By Samuel Licón Kligman
As a child, I was always fascinated by my father’s stories about his upbringing in the Deep South during the 1950s and 1960s. The stories that always grabbed my attention were the ones in which my father would recount seeing stores, water fountains, and restaurants with signs that read “Whites Only.”
This blatant racism always astounded me for it just seemed so immoral and plainly wrong. But, like millions of American youth across this country, I was fed the Kool-Aid and believed that racism in the United States ended with Dr. Martin Luther King Jr.
I was wrong, and that is why I decided to protest.
As a member of the Latino community in a city that is over 80% Latino, I have never had to deal with discrimination on the basis of race in my life. Plainly, I believed that racism was a thing of the past because I never experienced it. But as I grew older, I began to see things differently and I realized that I was privileged because I never had to worry about being rejected from a job, labeled as an “affirmative action kid,” or murdered by a police officer just because of the color of my skin.
However, I struggled to find my voice in the Black Lives Matter movement until I saw the murder, and the reactions to such murder, of George Floyd.
When I watched the video of George Floyd’s asphyxiation, I felt like a little child again because it was so blatantly evil what Officer Derek Chauvin did. But what made me even more enraged was the fact that three officers cowardly watched Floyd slowly die without doing anything. While the violence itself is a disgrace to the human condition, the indifference these officers exhibited was far worse for it allowed the hate crime to occur.
However, this indifference toward the matter of race is not just exhibited by those officers but is found all too often among the youth of this nation who mistakenly think racism is cured.
One of my best friends messaged me the night the protests started and asked, “Isn’t it horrible how these people are attacking the police?”. When I read this, I was infuriated. I was infuriated because a person who had never experienced racism in their life was criticizing people who are systematically oppressed for attacking their oppressors.
While I do not support violence, I cannot understand, nor do I pretend to understand, the daily subjugation Blacks in this country feel. And when another friend I was conversing with refused to say that Black lives matter, I knew I had to do something. That’s when I decided to organize the El Paso March for Criminal Justice Reform on June 12.
When organizing the rally, I intentionally made the platform behind the rally broad because as a person of privilege it is not my place to say what exact reforms are needed for the Black community.
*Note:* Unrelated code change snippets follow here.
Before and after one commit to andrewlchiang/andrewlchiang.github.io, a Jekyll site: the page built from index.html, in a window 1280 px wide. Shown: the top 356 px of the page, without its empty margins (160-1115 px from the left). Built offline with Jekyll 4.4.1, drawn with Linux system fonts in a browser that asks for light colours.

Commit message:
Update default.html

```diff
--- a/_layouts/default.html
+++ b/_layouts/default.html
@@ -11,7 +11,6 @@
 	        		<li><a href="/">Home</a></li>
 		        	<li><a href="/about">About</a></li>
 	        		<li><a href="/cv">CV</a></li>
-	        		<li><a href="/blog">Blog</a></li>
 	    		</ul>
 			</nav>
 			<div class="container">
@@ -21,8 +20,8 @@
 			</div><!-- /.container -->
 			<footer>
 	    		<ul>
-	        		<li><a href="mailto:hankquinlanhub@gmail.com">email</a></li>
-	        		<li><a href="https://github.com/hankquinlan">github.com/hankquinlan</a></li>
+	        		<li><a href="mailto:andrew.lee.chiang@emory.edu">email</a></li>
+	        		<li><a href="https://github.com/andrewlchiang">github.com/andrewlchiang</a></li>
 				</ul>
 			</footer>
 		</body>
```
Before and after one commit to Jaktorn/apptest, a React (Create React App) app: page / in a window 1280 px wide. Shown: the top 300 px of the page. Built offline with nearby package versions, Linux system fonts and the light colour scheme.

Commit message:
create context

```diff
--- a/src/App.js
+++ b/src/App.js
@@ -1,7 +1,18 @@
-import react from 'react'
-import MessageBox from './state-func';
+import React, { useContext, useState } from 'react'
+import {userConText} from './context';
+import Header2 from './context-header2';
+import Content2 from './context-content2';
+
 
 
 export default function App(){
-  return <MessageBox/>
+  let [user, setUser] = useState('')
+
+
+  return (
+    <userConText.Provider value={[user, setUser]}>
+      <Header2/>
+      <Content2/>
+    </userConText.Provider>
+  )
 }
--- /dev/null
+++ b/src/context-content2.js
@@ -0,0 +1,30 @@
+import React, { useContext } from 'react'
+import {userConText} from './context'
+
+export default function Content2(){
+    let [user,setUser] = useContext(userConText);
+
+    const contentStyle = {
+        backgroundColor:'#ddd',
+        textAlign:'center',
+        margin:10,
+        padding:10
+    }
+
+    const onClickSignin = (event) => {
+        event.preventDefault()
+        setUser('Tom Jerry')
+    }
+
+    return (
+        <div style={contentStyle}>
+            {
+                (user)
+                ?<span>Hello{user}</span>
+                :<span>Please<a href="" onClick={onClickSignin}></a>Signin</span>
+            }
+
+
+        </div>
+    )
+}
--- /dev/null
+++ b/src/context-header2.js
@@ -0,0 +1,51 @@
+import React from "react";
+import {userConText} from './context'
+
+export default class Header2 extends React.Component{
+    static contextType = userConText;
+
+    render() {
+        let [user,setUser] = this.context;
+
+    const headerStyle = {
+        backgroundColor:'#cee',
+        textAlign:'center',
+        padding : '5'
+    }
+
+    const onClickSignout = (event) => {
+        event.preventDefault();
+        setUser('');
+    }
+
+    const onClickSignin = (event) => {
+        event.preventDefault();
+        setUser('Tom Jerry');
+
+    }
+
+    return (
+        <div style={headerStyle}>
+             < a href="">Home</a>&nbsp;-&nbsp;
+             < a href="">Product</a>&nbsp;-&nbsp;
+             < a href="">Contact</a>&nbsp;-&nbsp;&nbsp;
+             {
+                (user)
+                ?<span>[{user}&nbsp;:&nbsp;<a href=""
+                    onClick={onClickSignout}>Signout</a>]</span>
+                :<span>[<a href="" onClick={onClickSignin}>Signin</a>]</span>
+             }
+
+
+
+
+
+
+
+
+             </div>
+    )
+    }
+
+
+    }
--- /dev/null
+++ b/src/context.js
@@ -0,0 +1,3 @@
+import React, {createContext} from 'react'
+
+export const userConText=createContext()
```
The purpose of my rally was to engage the youth of El Paso in the fight to end police brutality and end racial subjugation. Furthermore, I wanted to use the platform of the rally to enact concrete change. Thus, I had a voter registration booth at the rally. I firmly believe that this change is achieved when concerned citizens, especially youth who feel disenfranchised by a system they see as broken, vote for candidates that will fight for progress, and in this case, progress towards ending racial subjugation in the United States.
That is why I also had elected officials and political candidates come to my rally so that not only could they use that platform to encourage people to continue in this fight to end police brutality, but also so that these disenfranchised youth could ask these officials what they have done to fix a broken system.
During the rally, when I marched with approximately 70 fellow El Pasoans to the El Paso police headquarters, I was encouraged by the young passionate faces yearning for universal equality. And while that may have encouraged me, what hurt me the most was the dehumanization I saw on the stern faces and unmoved bodies of the police officers protecting the headquarters when we invited them to take a knee with us in honor of the victims of police brutality.
This is not a game. There are no sidelines. In this country, we are not seeing the reappearance of systemic racism, we are seeing it being amplified. Thus, if you truly believe in morality and in Dr. King’s dream, then you must do everything you can to fight for what is right.
Fight because Black Lives Matter. Period.
Samuel Licón Kligman is a junior at Coronado High School.
Cover photo: About 70 people participated in a student-led protest June 12 in support of Black Lives Matter that marched from Memorial Park to El Paso police headquarters. (Photo by Mark Lambie)